GOP won’t move bill in House to create state sales tax parity between brick and mortar, online retailers in lame-duck session

Republicans in Congress have all but killed the Marketplace Fairness Act, a long-debated measure that would create state sales tax parity between brick and mortar and online retailers.

Currently, online retailers need only pay state sales tax if they have a physical location in that state.

The imbalance allows online retailers to charge less for the same products that brick and mortar retailers sell, according to bill proponents.

The news is a victory for opponents like eBay who said such legislation will raise operating costs for small online businesses, but a defeat for traditional retailers.

The MFA passed the Senate last year, we reported.

House Majority Leader Ohio Republican John Boehner said he would not move the measure forward in the current lame-duck session of Congress.

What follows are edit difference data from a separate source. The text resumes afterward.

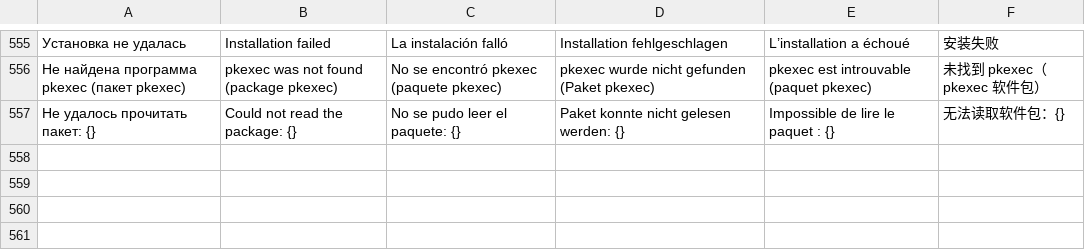
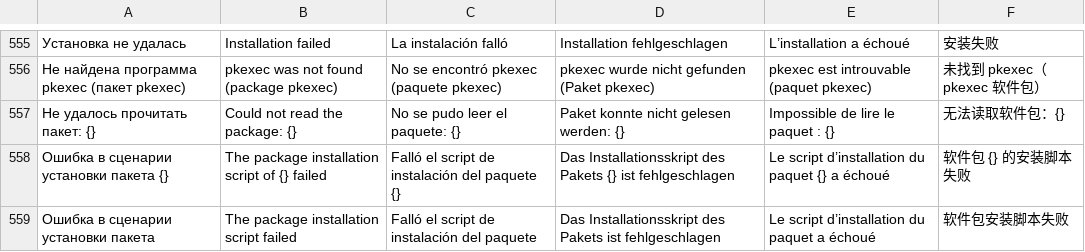
Before and after one commit to Zumka1991/feather-de, a TSV file: crates/feather-ui/src/translations.tsv, drawn as a sheet; only a part is shown, gaps mark what is left out; the diff names each change by its address in the sheet, - before the commit and + after, or states it on an @@ line.

```diff
--- a/crates/feather-ui/src/translations.tsv
+++ b/crates/feather-ui/src/translations.tsv
+row 558: Ошибка в сценарии установки пакета {} | The package installation script of {} failed | Falló el script de instalación del paquete {} | Das Installationsskript des Pakets {} ist fehlgeschlagen | Le script d’installation du paquet {} a échoué | 软件包 {} 的安装脚本失败
+row 559: Ошибка в сценарии установки пакета | The package installation script failed | Falló el script de instalación del paquete | Das Installationsskript des Pakets ist fehlgeschlagen | Le script d’installation du paquet a échoué | 软件包安装脚本失败
```
Also changed, not shown: 4 other files.
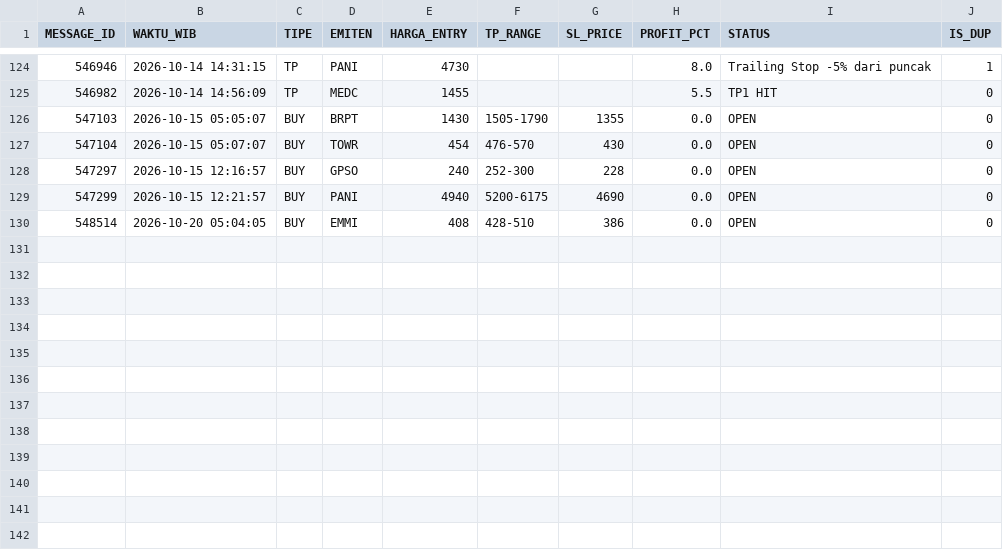
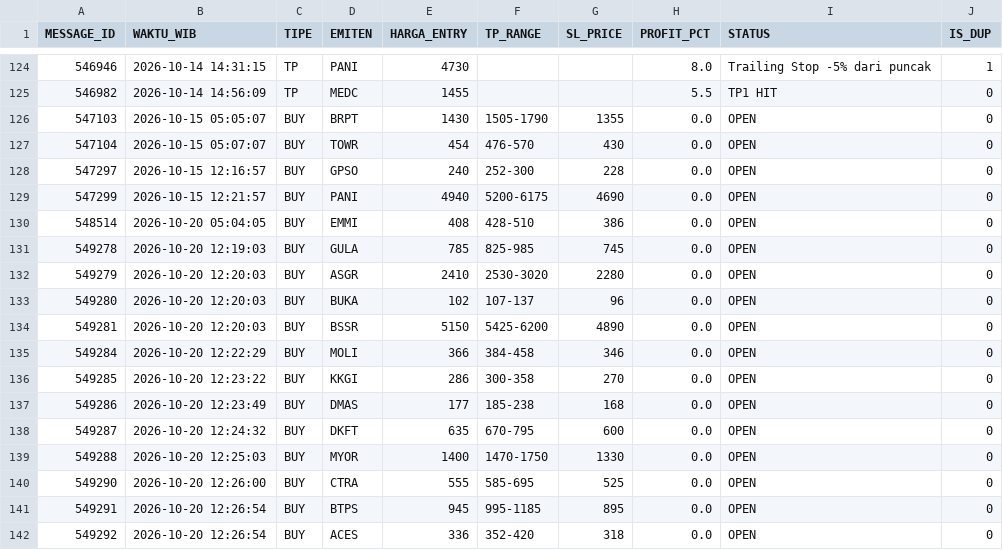
Before and after one commit to illusixTri/dashboard-rla, a CSV file: V2openclose.csv, drawn as a sheet; only a part is shown, gaps mark what is left out; the diff names each change by its address in the sheet, - before the commit and + after, or states it on an @@ line.

```diff
--- a/V2openclose.csv
+++ b/V2openclose.csv
+row 131: 549278 | 2026-10-20 12:19:03 | BUY | GULA | 785 | 825-985 | 745 | 0.0 | OPEN | 0
+row 132: 549279 | 2026-10-20 12:20:03 | BUY | ASGR | 2410 | 2530-3020 | 2280 | 0.0 | OPEN | 0
+row 133: 549280 | 2026-10-20 12:20:03 | BUY | BUKA | 102 | 107-137 | 96 | 0.0 | OPEN | 0
+row 134: 549281 | 2026-10-20 12:20:03 | BUY | BSSR | 5150 | 5425-6200 | 4890 | 0.0 | OPEN | 0
+row 135: 549284 | 2026-10-20 12:22:29 | BUY | MOLI | 366 | 384-458 | 346 | 0.0 | OPEN | 0
+row 136: 549285 | 2026-10-20 12:23:22 | BUY | KKGI | 286 | 300-358 | 270 | 0.0 | OPEN | 0
+row 137: 549286 | 2026-10-20 12:23:49 | BUY | DMAS | 177 | 185-238 | 168 | 0.0 | OPEN | 0
+row 138: 549287 | 2026-10-20 12:24:32 | BUY | DKFT | 635 | 670-795 | 600 | 0.0 | OPEN | 0
+row 139: 549288 | 2026-10-20 12:25:03 | BUY | MYOR | 1400 | 1470-1750 | 1330 | 0.0 | OPEN | 0
+row 140: 549290 | 2026-10-20 12:26:00 | BUY | CTRA | 555 | 585-695 | 525 | 0.0 | OPEN | 0
+row 141: 549291 | 2026-10-20 12:26:54 | BUY | BTPS | 945 | 995-1185 | 895 | 0.0 | OPEN | 0
+row 142: 549292 | 2026-10-20 12:26:54 | BUY | ACES | 336 | 352-420 | 318 | 0.0 | OPEN | 0
```
Also changed, not shown: portofolio_web.csv.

Radio equipment suppliers, too, are impacted by the issue. Those that sell through a catalog or online must collect sales tax from customers when the seller has a direct or indirect physical presence in a state, like a sales office, manufacturing facility or distribution center.

The news comes as consumers have begun their holiday shopping.